The birthplace of the Chicano art movement has a new home in the center of an emerging arts community in Boyle Heights.
For four decades, Self Help Graphics has been an oasis of creativity in East Los Angeles, providing both a cultural resource and safe refuge for local Latino artists. It may be the only place in the city where you can see work from Chicano legends like Frank Romero and Diane Gamboa, prints by up-and-coming art stars like Shizu Saldamando and Vincent Valdez, and art by kids who are spending their afternoons pulling squeegies over screens instead of getting in trouble on the streets. This month, the hub of the Chicano art movement is celebrating a brand new home.
The move symbolizes a new era for Self Help Graphics. Their former headquarters, a 1927 bank building that was covered in mosaics by artist Eduardo Oropeza during the '80s, became iconic on the block of Cesar Chavez Boulevard that Self Help Graphics occupied for more than 40 years. But the building was also ridden with problems, both structural and financial, so it was time for a move that could showcase Self Help's physical growth and its growing influence in the art world. The new center in the emerging artist community of Boyle Heights will be able to host their expanding list of programs like mobile art studios, workshops, and events like their legendary Day of the Dead celebration.
This Sunday is Self Help's Annual Print Fair & Exhibition, which features prints by dozens of artists, plus music, food, and live art-making.

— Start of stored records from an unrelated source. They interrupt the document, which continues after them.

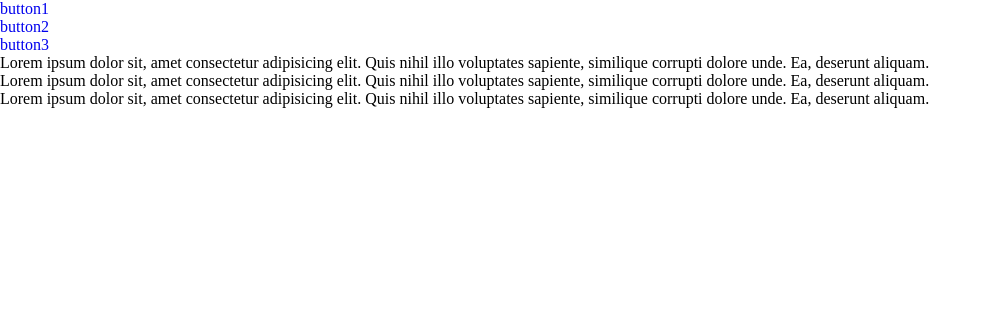
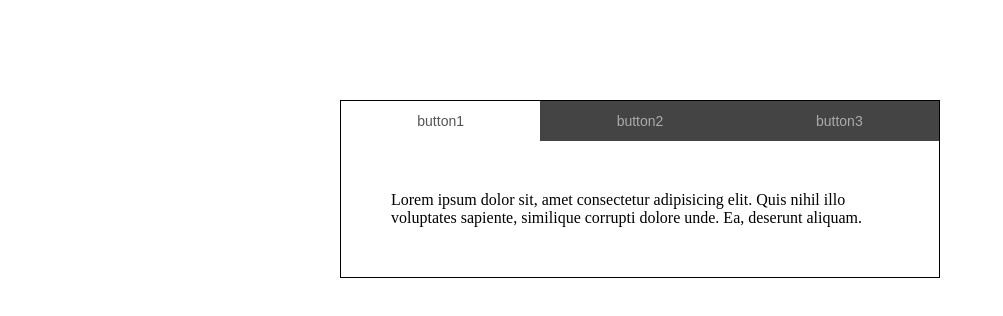
Before and after one commit to mijeong96/0915, a plain HTML site: page index.html in a window 1280 px wide. Shown: the whole page, without its empty margins (0-1003 px from the left). Drawn offline with nearby package versions, Linux system fonts and the light colour scheme.

Commit message:
css 완성

```diff
--- a/index.html
+++ b/index.html
@@ -4,7 +4,7 @@
     <meta charset="UTF-8">
     <meta http-equiv="X-UA-Compatible" content="IE=edge">
     <meta name="viewport" content="width=device-width, initial-scale=1.0">
-    <title> jquery기초_animate </title>
+    <title> tab basic </title>
     <link rel="stylesheet" href="css/style.css">
     <script src="https://ajax.googleapis.com/ajax/libs/jquery/1.12.4/jquery.min.js"></script>
     <script defer src="js/main.js"></script>
@@ -14,9 +14,9 @@
 
     <div id="tab">
         <ul>
-            <li><a href="#">button1</a></li>
-            <li><a href="#">button2</a></li>
-            <li><a href="#">button3</a></li>
+            <li><a href="tab1" class="on">button1</a></li>
+            <li><a href="tab2">button2</a></li>
+            <li><a href="tab3">button3</a></li>
         </ul>
 
         <div class="group">
--- a/scss/style.scss
+++ b/scss/style.scss
@@ -1,2 +1,55 @@
 @charset 'utf-8';
 @import 'reset.scss';
+
+#tab {
+    width: 600px;
+    border: 1px solid #000;
+    margin: 100px auto;
+
+    ul {
+        width: 100%;
+
+        &::after {
+            content:'';
+            display: block;
+            clear: both;
+        }
+
+        li {
+            width: calc(100% / 3);
+            height: 40px;
+            float: left;
+
+            a {
+                display: block;
+                width: 100%;
+                height: 100%;
+                font: 14px/40px "arial";
+                color: #aaa;
+                background: #444;
+                text-align: center;
+
+                &.on{
+                    background: #fff;
+                    color: #555;
+                }
+            }
+        }
+    }
+
+    .group {
+        width: 100%;
+
+        >div {
+            width: 100%;
+            padding: 50px;
+            display: none;
+
+            &#tab1 {
+                display: block;
+            }
+        }
+
+
+    }
+}
```
Also changed, not shown: js/main.js (+15 -0 lines), css/style.css, 1 other file.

Although the space is still physically transitioning, you'll be able to meet the artists and see the artwork that make Self Help what it is. Don't forget to stop into the studio to meet Jose Alpuche, Self Help's master printer and spiritual guide, whose expertise in creating serigraphs and monoprints has been encouraging local artists to get off their computers and into the world of screenprinting since 1979.
Top image: The Golden Tree by Stephanie Mercado, produced at Self Help Graphics